Dr. Sarah Alvord isn’t your average internist. She came to medicine the long way. After graduating from UC Santa Cruz with a Bachelor’s degree in History, she pursued her love of the culinary arts by becoming a professional chef. After working for almost twenty years in the restaurant business in San Francisco, California, and Santa Fe, New Mexico, she got tired of the “business” part of the food world, and took some time to figure out what she wanted to do.
“If you’d asked me at 14 what I wanted to be when I grew up, I would have told you, ‘A doctor,’ but I got busy doing other things,” she said. After some soul searching, Dr. Alvord did what many are reluctant to do—she made a huge change in her life, choosing a goal that required hard work and sacrifice. She said, “It didn’t feel particularly brave; [pursuing medicine] was just what I needed to do.”
She was particularly excited to return to Mendocino County, where she spent summers in Anderson Valley as a child. “My family owned property in Anderson Valley and it is one of my favorite places in the whole world. Some of my fondest memories were made there,” she said.
In addition to the location, Dr. Alvord was drawn by the people and philosophy of MCHC. “They’re progressive, smart, and forward-thinking. They’re truly committed to serving the whole community and that’s what I was looking for. I’m not a concierge kind of doctor.

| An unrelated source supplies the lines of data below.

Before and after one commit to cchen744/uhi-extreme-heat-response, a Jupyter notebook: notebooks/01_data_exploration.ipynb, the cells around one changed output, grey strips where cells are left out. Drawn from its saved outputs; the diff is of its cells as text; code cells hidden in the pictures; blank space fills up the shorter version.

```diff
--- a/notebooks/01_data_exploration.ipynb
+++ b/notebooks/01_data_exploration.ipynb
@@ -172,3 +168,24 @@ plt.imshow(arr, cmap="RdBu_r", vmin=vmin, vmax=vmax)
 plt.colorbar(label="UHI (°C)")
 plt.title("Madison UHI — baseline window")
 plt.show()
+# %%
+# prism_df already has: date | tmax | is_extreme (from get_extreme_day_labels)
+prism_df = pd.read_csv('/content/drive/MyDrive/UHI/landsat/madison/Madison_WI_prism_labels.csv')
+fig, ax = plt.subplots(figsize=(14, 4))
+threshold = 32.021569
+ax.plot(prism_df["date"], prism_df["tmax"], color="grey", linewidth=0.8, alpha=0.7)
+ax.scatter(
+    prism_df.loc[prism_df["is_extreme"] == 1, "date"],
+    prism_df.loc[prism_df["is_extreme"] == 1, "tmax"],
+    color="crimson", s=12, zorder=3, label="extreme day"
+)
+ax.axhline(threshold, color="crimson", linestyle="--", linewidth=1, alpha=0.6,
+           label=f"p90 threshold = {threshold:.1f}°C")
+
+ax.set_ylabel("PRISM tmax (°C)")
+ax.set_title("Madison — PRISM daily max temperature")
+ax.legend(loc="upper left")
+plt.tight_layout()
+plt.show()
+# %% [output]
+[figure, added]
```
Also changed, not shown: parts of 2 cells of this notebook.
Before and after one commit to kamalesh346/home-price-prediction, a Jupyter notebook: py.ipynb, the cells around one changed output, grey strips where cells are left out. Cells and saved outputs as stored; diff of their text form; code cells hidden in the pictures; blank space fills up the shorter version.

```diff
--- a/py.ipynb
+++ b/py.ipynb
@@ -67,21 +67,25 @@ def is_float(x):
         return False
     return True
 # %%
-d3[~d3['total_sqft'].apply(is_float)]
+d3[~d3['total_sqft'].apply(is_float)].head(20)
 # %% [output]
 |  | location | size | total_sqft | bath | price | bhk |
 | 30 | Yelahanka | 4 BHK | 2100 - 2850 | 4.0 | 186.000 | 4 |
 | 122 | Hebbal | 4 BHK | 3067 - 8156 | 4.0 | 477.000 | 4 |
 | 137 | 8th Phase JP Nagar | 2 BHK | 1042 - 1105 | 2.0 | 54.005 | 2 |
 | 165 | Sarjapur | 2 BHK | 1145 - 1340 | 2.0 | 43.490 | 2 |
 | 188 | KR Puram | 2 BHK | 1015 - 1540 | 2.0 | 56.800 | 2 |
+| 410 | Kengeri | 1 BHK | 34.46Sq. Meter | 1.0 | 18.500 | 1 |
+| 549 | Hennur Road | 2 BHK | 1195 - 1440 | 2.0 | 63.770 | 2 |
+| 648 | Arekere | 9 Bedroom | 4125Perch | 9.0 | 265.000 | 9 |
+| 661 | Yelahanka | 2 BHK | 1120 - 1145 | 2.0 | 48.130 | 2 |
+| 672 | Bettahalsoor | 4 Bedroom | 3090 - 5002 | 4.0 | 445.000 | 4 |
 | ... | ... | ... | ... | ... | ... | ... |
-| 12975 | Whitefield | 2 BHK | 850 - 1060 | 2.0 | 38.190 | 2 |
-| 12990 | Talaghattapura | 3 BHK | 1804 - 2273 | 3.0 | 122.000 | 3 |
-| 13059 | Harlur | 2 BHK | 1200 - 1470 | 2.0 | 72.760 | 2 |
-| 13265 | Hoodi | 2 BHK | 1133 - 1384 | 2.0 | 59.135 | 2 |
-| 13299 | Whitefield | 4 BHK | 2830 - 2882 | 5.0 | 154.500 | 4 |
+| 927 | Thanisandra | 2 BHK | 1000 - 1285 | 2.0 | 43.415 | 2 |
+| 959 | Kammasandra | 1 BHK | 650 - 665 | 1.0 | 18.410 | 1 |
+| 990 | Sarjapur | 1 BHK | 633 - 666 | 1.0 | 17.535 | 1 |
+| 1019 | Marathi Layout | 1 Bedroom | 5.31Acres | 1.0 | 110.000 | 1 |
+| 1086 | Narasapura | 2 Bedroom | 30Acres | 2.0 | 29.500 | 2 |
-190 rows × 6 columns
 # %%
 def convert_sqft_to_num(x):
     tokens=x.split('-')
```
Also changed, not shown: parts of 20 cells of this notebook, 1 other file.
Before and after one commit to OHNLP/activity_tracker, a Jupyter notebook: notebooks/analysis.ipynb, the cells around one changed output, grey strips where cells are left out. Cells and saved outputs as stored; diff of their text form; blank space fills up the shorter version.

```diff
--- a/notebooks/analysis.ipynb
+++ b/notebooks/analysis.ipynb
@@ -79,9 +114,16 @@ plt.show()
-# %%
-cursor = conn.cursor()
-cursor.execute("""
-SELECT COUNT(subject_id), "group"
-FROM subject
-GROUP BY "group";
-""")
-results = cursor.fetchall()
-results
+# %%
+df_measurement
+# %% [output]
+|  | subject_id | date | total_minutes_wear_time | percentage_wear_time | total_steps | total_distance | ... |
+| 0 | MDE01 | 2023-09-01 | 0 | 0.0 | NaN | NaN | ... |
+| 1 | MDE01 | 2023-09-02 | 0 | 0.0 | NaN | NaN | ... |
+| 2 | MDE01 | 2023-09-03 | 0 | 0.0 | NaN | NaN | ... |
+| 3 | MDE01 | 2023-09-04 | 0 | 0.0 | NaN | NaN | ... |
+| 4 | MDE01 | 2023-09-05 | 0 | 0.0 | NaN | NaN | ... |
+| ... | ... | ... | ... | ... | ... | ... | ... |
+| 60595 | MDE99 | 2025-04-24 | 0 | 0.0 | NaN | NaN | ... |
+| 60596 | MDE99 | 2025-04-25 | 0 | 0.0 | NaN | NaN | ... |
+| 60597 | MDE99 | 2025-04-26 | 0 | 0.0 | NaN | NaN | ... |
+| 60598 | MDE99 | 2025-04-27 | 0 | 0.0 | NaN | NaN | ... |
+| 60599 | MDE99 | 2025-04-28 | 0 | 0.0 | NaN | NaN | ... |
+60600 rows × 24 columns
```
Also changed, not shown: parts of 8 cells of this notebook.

I want to care for everyone who needs care,” she said.
In returning to her original passion of medicine, Dr. Alvord says she looks forward to the opportunity to learn every day, and that medicine appeals to her “old fashioned notion that the work we do should mean something.” She also noted that starting as a new doctor in her forties means she’s developed the compassion and patience that comes with losing friends and helping aging parents.
Because she chose a route to medicine that included a liberal arts degree and years working in other fields, she feels she can truly appreciate the privilege of caring for people. “I believe health care should be a collaborative effort. As we age, good health comes and goes. I want to meet my patients wherever they are in their life, and help them feel good. I want to know who they are as people and then translate the science of medicine to help them make informed decisions about their health.”